THE AFL world is in meltdown after players at giant club Essendon this week received a one-year suspension for their role in a mysterious supplements program in 2012.
The investigation and debate has been going on for the best part of three years, ever since "the darkest day in Australian sport" was declared by the Gillard Government in 2013.
That claim was ridiculously over the top, as all that has been revealed since have been sinister programs at Essendon and the NRL's Cronulla Sharks run by the same shady character, Stephen Dank.
While Cronulla's players accepted their guilt and served suspensions that saw them miss only a few games, many of Essendon's players, and some that have moved on to other clubs since 2012, will not be out of action for the 2016 season.
It is a huge but unsurprising blow to the players and the club, who, seemingly led by former coach James Hird, carried on a pig-headed but ultimately futile fight to escape punishment.
The game and club have been dragged through the mud because not only did Essendon run a program that was next to cheating, it failed to keep proper records. Players now have little idea what substances they were injected with.
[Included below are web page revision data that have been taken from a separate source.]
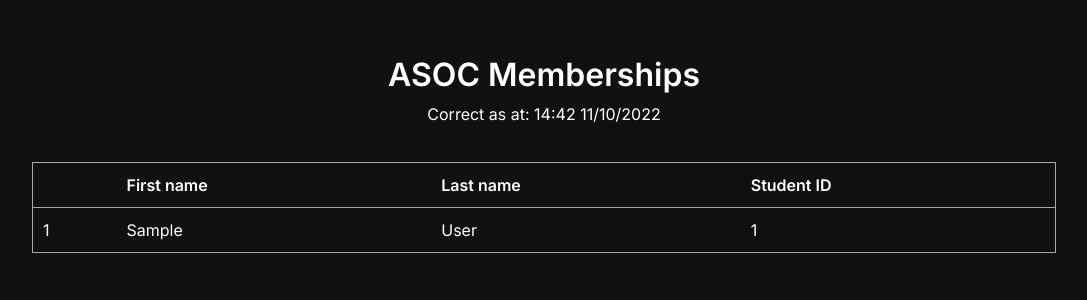
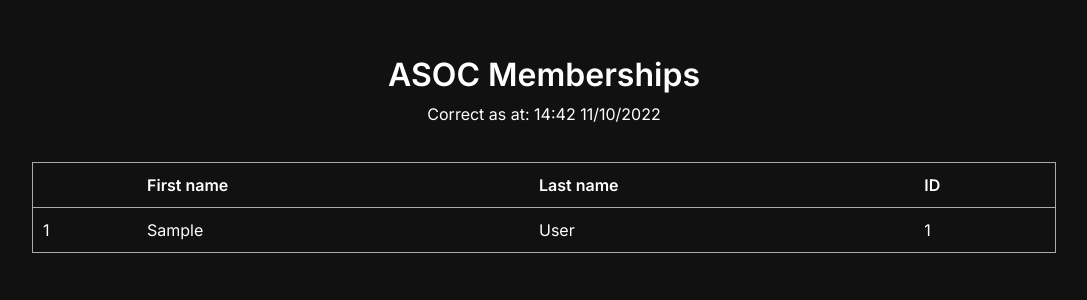
Before and after one commit to neilshaabi/warwick-asoc, a Flask app: page /member-list in a window 1280 px wide. Shown: the part 56-356 px from the top of the page, without its empty margins (96-1183 px from the left). Run offline with Flask 2, Linux system fonts and the light colour scheme; a user stored in the database is signed in; tables that the repository leaves empty hold one stand-in row (values such as "Sample post"); some libraries are stand-ins or nearby versions.

Commit message:
Update member-list.html

```diff
--- a/app/templates/member-list.html
+++ b/app/templates/member-list.html
@@ -19,7 +19,7 @@
                     <th></th>
                     <th>First name</th>
                     <th>Last name</th>
-                    <th>Student ID</th>
+                    <th>ID</th>
                 </tr>
             </thead>
             <tbody>
```
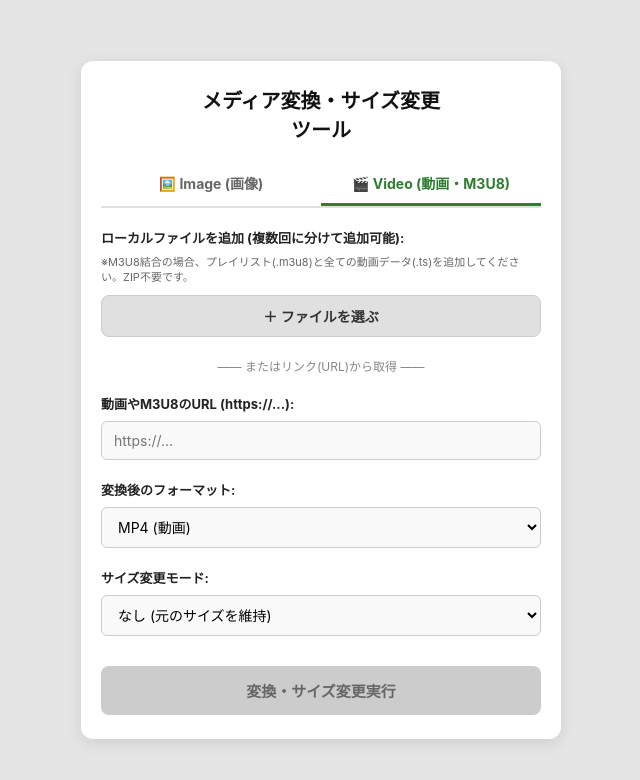
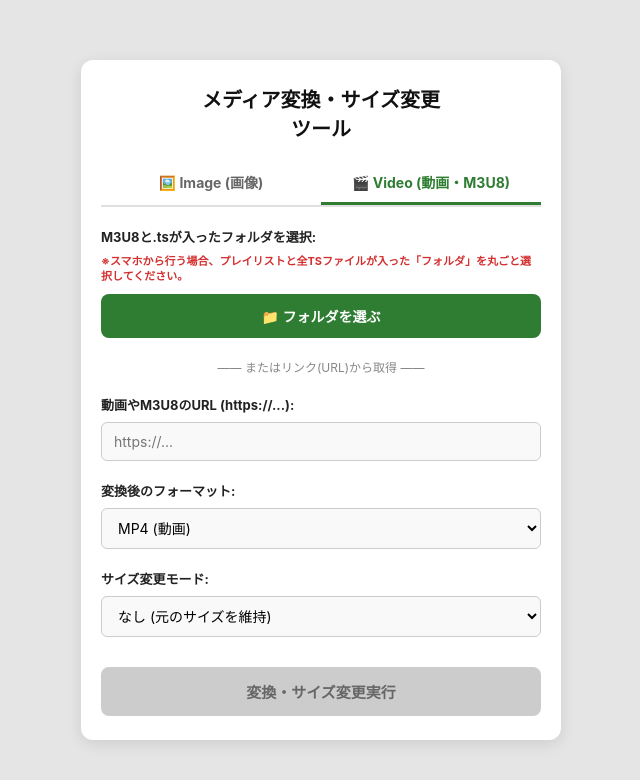
Before and after one commit to Python0718/Image, a Flask app: page / in a window 1280 px wide. Shown: the top 780 px of the page, without its empty margins (319-959 px from the left). Run offline with Flask 3, Linux system fonts and the light colour scheme.

Commit message:
Update index.html

```diff
--- a/templates/index.html
+++ b/templates/index.html
@@ -80,27 +80,28 @@
 
         .hint {
             font-size: 11px;
-            color: #666;
+            color: #d32f2f;
             margin-bottom: 10px;
             line-height: 1.4;
+            font-weight: bold;
         }
 
         .file-btn {
-            background: #e0e0e0;
-            border: 1px solid #ccc;
-            padding: 10px 16px;
+            background: #2e7d32;
+            color: white;
+            border: none;
+            padding: 12px 16px;
             border-radius: 8px;
             font-size: 14px;
             font-weight: bold;
             cursor: pointer;
-            color: #333;
             width: 100%;
             text-align: center;
             transition: background 0.2s;
         }
 
         .file-btn:active {
-            background: #d0d0d0;
+            background: #1b5e20;
         }
 
         .file-list {
@@ -253,12 +254,13 @@
     </div>
 
     <form id="convertForm" enctype="multipart/form-data">
-        <input type="file" id="fileInput" multiple style="display: none;" onchange="handleFileSelect(event)">
+        <!-- フォルダごと、または複数ファイルを一度に選択できるように変更 -->
+        <input type="file" id="fileInput" multiple webkitdirectory style="display: none;" onchange="handleFileSelect(event)">
 
         <div class="form-group">
-            <label id="fileLabel">ローカルファイルを追加 (複数回に分けて追加可能):</label>
-            <p class="hint" id="fileHint">※M3U8結合の場合、プレイリスト(.m3u8)と全ての動画データ(.ts)を追加してください。ZIP不要です。</p>
-            <button type="button" class="file-btn" onclick="document.getElementById('fileInput').click()">＋ ファイルを選ぶ</button>
+            <label id="fileLabel">M3U8と.tsが入ったフォルダを選択:</label>
+            <p class="hint" id="fileHint">※スマホから行う場合、プレイリストと全TSファイルが入った「フォルダ」を丸ごと選択してください。</p>
+            <button type="button" class="file-btn" onclick="document.getElementById('fileInput').click()">📁 フォルダを選ぶ</button>
             <div class="file-list" id="fileListDisplay" style="display: none;"></div>
         </div>
 
@@ -316,7 +318,7 @@
 
 <script>
     let currentTab = 'video';
-    let selectedFiles = []; // 選択されたファイルを蓄積する配列
+    let selectedFiles = [];
 
     function switchTab(tab) {
         currentTab = tab;
@@ -326,39 +328,36 @@
 
         const targetFormat = document.getElementById('targetFormat');
         const fileHint = document.getElementById('fileHint');
+        const fileInput = document.getElementById('fileInput');
 
         if (tab === 'image') {
             targetFormat.value = "JPEG";
-            fileHint.innerText = "※JPG, PNG, WEBP, HEIC等の画像ファイルを追加してください。";
+            fileHint.innerText = "※JPG, PNG等の画像ファイルを複数選択してください。";
+            fileInput.removeAttribute('webkitdirectory');
         } else {
             targetFormat.value = "MP4";
-            fileHint.innerText = "※M3U8結合の場合、プレイリスト(.m3u8)と全ての動画データ(.ts)を追加してください。ZIP不要です。";
+            fileHint.innerText = "※プレイリストと全TSファイルが入った「フォルダ」を丸ごと選択してください。";
+            fileInput.setAttribute('webkitdirectory', '');
         }
         checkFormValid();
     }
 
-    // ファイル選択時に配列に追加（蓄積）
     function handleFileSelect(event) {
         const files = event.target.files;
+        selectedFiles = []; // リセットして一括読み込み
         for (let i = 0; i < files.length; i++) {
-            // 同じ名前のファイルが既に無ければ追加
-            if (!selectedFiles.some(f => f.name === files[i].name)) {
-                selectedFiles.push(files[i]);
-            }
+            selectedFiles.push(files[i]);
         }
-        event.target.value = ''; // 同じファイルを再度選べるようにリセット
         renderFileList();
         checkFormValid();
     }
 
-    // 蓄積リストからファイルを削除
     function removeFile(index) {
         selectedFiles.splice(index, 1);
         renderFileList();
         checkFormValid();
     }
 
-    // ファイルリストの画面描画
     function renderFileList() {
         const display = document.getElementById('fileListDisplay');
         if (selectedFiles.length === 0) {
@@ -368,7 +367,9 @@
         }
         display.style.display = 'block';
         display.innerHTML = '';
-        selectedFiles.forEach((file, index) => {
+
+        // 最初の10件＋件数を表示
+        selectedFiles.slice(0, 15).forEach((file, index) => {
             const div = document.createElement('div');
             div.className = 'file-item';
             div.innerHTML = `
@@ -377,6 +378,12 @@
             `;
             display.appendChild(div);
         });
+        if (selectedFiles.length > 15) {
+            const div = document.createElement('div');
+            div.className = 'file-item';
+            div.innerHTML = `<span style="color:#666; font-weight:bold;">他 ${selectedFiles.length - 15} 個のファイル...</span>`;
+            display.appendChild(div);
+        }
     }
 
     function toggleSizeInputs() {
@@ -400,10 +407,10 @@
     }
 
     async function startConversion() {
-        // 自前でFormDataを組み立てる（蓄積したファイルをすべて送信）
         const formData = new FormData();
         selectedFiles.forEach(file => {
-            formData.append('files', file);
+            // フォルダ選択時の相対パス構造を保持して送信
+            formData.append('files', file, file.webkitRelativePath || file.name);
         });
         formData.append('target_format', document.getElementById('targetFormat').value);
         formData.append('video_url', document.getElementById('videoUrl').value);
@@ -466,6 +473,8 @@
         }, 1000);
     }
 
+    // (Python側で既にwebkitRelativePathの階層構造を活かせるようにFlask側が受け取る準備はできています)
+
     function updateProgress(percent, message) {
         document.getElementById('progressBarFill').style.width = `${percent}%`;
         document.getElementById('progressPercent').innerText = `${percent}%`;
@@ -485,7 +494,6 @@
         });
     }
 
-    // 初期化
     checkFormValid();
 </script>
 </body>
```
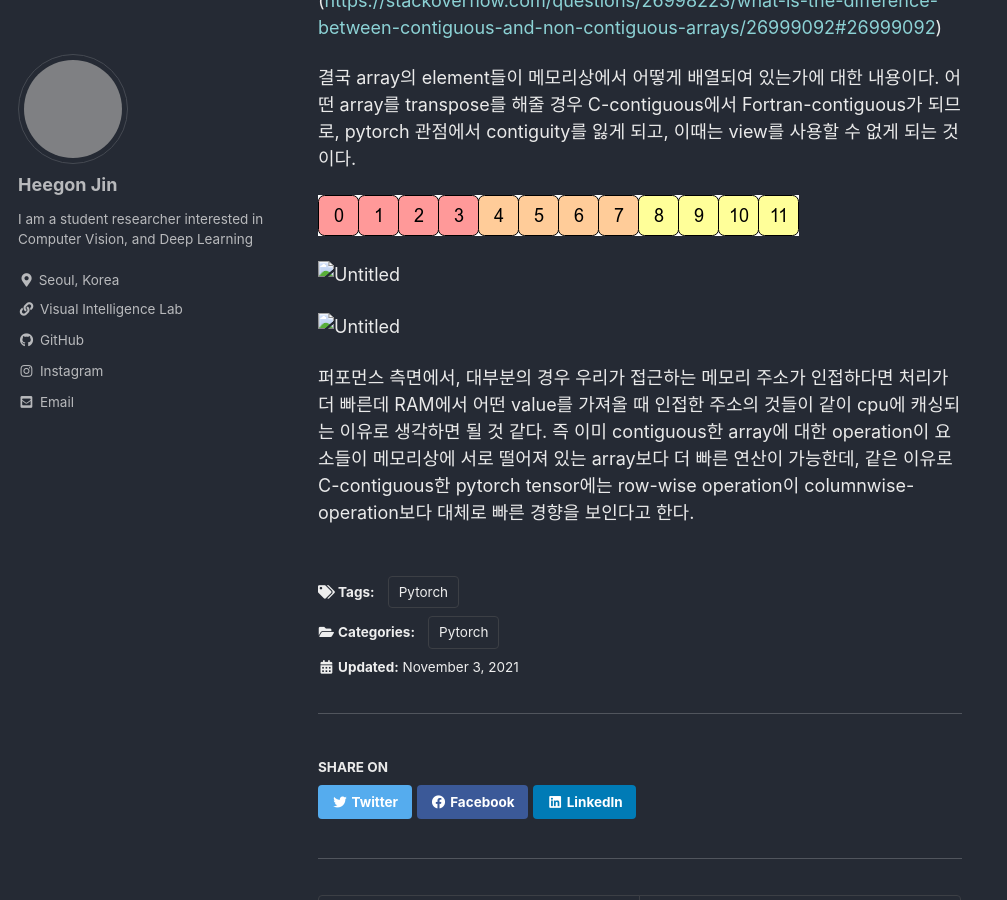
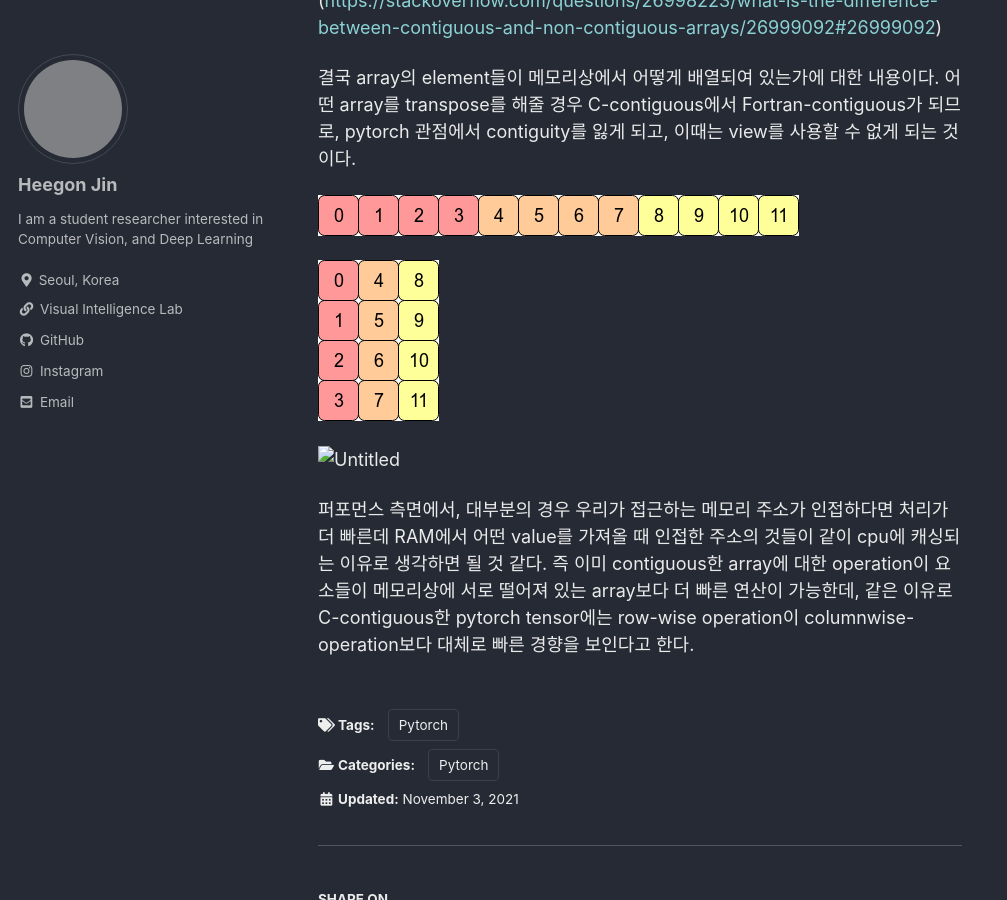
Before and after one commit to HeegonJin/heegonjin.github.io, a Jekyll site: the page built from _posts/2021-11-03-Pytorch Tensor Operations.md, in a window 1280 px wide and 900 px high, scrolled down 1435 px. Shown: the whole window, without its empty margins (0-1007 px from the left). Built offline with Jekyll 4.4.1, drawn with Linux system fonts in a browser that asks for light colours; cached includes are drawn as plain includes; formulas are drawn with MathJax 3; grey boxes are pictures that could not be loaded.

Commit message:
pytorch tensor operations fix

```diff
--- a/_posts/2021-11-03-Pytorch Tensor Operations.md
+++ b/_posts/2021-11-03-Pytorch Tensor Operations.md
@@ -56,8 +56,8 @@ $\text{stride}[i] = \text{stride}[i+1] \times \text{size}[i+1]stride[i]=stride[i
 
 ![Untitled](/assets/images/Pytorch Tensor Operations/Untitled 1.png)
 
-![Untitled](/notebooks/heegonjin.github.io/assets/images/Pytorch Tensor Operations/Untitled 2.png)
+![Untitled](/assets/images/Pytorch Tensor Operations/Untitled 2.png)
 
-![Untitled](/notebooks/heegonjin.github.io/assets/images/Pytorch Tensor Operations/Untitled.png)
+![Untitled](assets/images/Pytorch Tensor Operations/Untitled.png)
 
 퍼포먼스 측면에서, 대부분의 경우 우리가 접근하는 메모리 주소가 인접하다면 처리가 더 빠른데 RAM에서 어떤 value를 가져올 때 인접한 주소의 것들이 같이 cpu에 캐싱되는 이유로 생각하면 될 것 같다. 즉 이미 contiguous한 array에 대한 operation이 요소들이 메모리상에 서로 떨어져 있는 array보다 더 빠른 연산이 가능한데, 같은 이유로 C-contiguous한 pytorch tensor에는 row-wise operation이 columnwise-operation보다 대체로 빠른 경향을 보인다고 한다.
```
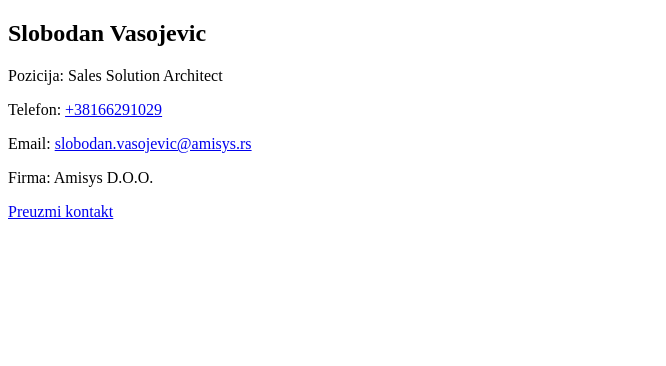
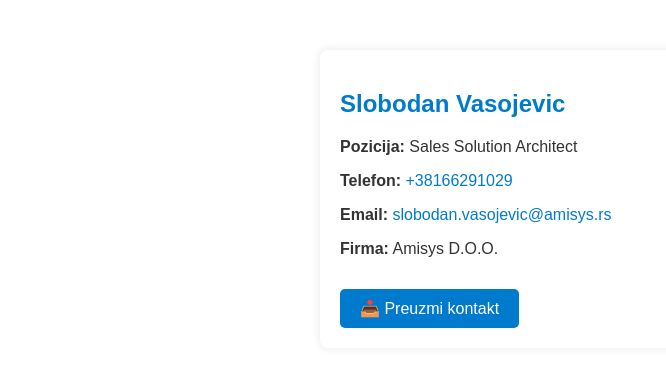
Before and after one commit to Vasojevic011/Slobodan-kontakt, a plain HTML site: page index.html in a window 1280 px wide. Shown: the whole page, without its empty margins (0-666 px from the left). Drawn offline with Linux system fonts and the light colour scheme.

Commit message:
Update index.html

```diff
--- a/index.html
+++ b/index.html
@@ -1,15 +1,51 @@
 <!DOCTYPE html>
-<html>
+<html lang="sr">
 <head>
   <meta charset="UTF-8">
+  <meta name="viewport" content="width=device-width, initial-scale=1.0">
   <title>Kontakt</title>
+  <style>
+    body {
+      font-family: Arial, sans-serif;
+      background: #f4f4f4;
+      color: #333;
+      max-width: 600px;
+      margin: 50px auto;
+      padding: 20px;
+      background-color: #fff;
+      box-shadow: 0 0 10px rgba(0, 0, 0, 0.1);
+      border-radius: 8px;
+    }
+    h2 {
+      color: #007acc;
+    }
+    a {
+      color: #007acc;
+      text-decoration: none;
+    }
+    a:hover {
+      text-decoration: underline;
+    }
+    .button {
+      display: inline-block;
+      margin-top: 15px;
+      padding: 10px 20px;
+      background-color: #007acc;
+      color: white;
+      text-decoration: none;
+      border-radius: 5px;
+    }
+    .button:hover {
+      background-color: #005f99;
+    }
+  </style>
 </head>
 <body>
   <h2>Slobodan Vasojevic</h2>
-  <p>Pozicija: Sales Solution Architect</p>
-  <p>Telefon: <a href="tel:+38166291029">+38166291029</a></p>
-  <p>Email: <a href="mailto:slobodan.vasojevic@amisys.rs">slobodan.vasojevic@amisys.rs</a></p>
-  <p>Firma: Amisys D.O.O.</p>
-  <p><a href="slobodan.vasojevic.vcf" download> Preuzmi kontakt</a></p>
+  <p><strong>Pozicija:</strong> Sales Solution Architect</p>
+  <p><strong>Telefon:</strong> <a href="tel:+38166291029">+38166291029</a></p>
+  <p><strong>Email:</strong> <a href="mailto:slobodan.vasojevic@amisys.rs">slobodan.vasojevic@amisys.rs</a></p>
+  <p><strong>Firma:</strong> Amisys D.O.O.</p>
+  <a class="button" href="slobodan.vasojevic.vcf" download>📥 Preuzmi kontakt</a>
 </body>
 </html>
```
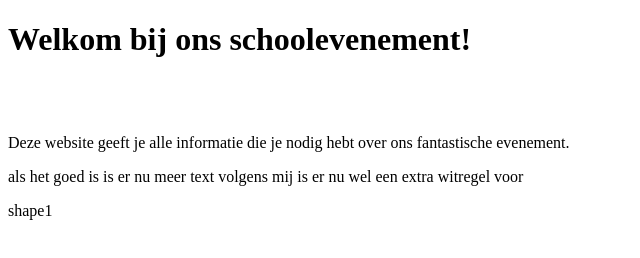
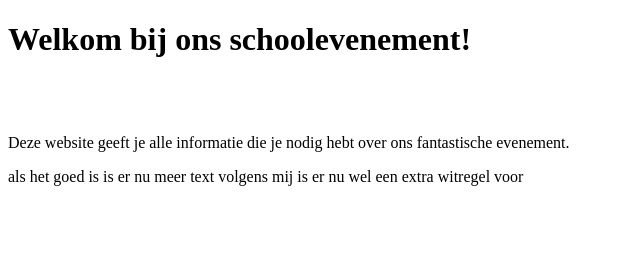
Before and after one commit to AntoineDLJ/html_speedrun, a plain HTML site: page index.html in a window 1280 px wide. Shown: the full height of the page, 0-640 px from the left. Drawn offline with Linux system fonts and the light colour scheme.

Commit message:
WebLab Run 16-11-2026 11:32:34 (UTC+01:00)

```diff
--- a/index.html
+++ b/index.html
@@ -12,6 +12,5 @@
        als het goed is is er nu meer text
        volgens mij is er nu wel een extra witregel voor
     </p>
-    <div class="square"> shape1 </div>
 </body>
 </html>
```
Also changed, not shown: 1 other file.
Law suits will follow.
With so many players suspended, Essendon will struggle to win a game in 2016, and it deserves no better.